BRIEF:
Search the entries below. Return every line that has "sklearn" in it.

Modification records
^^^^^^^^
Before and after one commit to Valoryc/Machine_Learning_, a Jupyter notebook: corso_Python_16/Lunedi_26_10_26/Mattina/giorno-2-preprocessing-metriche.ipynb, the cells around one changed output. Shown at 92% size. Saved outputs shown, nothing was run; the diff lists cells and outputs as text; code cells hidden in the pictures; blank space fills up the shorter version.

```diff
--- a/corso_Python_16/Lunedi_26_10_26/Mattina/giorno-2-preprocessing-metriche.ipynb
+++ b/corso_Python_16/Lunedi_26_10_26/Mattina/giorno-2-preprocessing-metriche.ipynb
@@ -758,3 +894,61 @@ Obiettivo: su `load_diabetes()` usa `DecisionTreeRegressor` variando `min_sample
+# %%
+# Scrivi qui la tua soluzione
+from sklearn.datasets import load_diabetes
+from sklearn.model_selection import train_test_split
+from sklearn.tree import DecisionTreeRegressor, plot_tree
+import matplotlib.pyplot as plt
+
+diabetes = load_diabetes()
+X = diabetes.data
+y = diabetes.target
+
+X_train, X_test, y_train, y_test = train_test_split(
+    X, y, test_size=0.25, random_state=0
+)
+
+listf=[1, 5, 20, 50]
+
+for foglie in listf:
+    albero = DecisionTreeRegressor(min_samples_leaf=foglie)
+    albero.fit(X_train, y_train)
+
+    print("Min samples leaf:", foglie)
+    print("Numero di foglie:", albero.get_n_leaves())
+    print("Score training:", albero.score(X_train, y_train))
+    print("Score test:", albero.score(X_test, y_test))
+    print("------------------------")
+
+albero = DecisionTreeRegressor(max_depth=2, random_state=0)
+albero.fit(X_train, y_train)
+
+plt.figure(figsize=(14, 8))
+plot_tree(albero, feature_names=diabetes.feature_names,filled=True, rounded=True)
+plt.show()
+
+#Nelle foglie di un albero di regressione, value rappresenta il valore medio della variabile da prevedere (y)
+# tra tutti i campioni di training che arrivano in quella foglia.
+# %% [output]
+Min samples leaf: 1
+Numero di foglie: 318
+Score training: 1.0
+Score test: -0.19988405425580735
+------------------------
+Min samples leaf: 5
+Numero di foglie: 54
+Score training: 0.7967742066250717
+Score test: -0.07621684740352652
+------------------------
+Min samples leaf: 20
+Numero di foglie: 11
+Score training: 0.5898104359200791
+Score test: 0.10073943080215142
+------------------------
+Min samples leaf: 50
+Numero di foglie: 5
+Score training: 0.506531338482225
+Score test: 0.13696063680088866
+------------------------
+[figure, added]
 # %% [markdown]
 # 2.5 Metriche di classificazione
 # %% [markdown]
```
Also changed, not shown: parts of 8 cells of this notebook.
^^^^^^^^
SOLUTION TO THIS PROBLEM:
+from sklearn.datasets import load_diabetes
+from sklearn.model_selection import train_test_split
+from sklearn.tree import DecisionTreeRegressor, plot_tree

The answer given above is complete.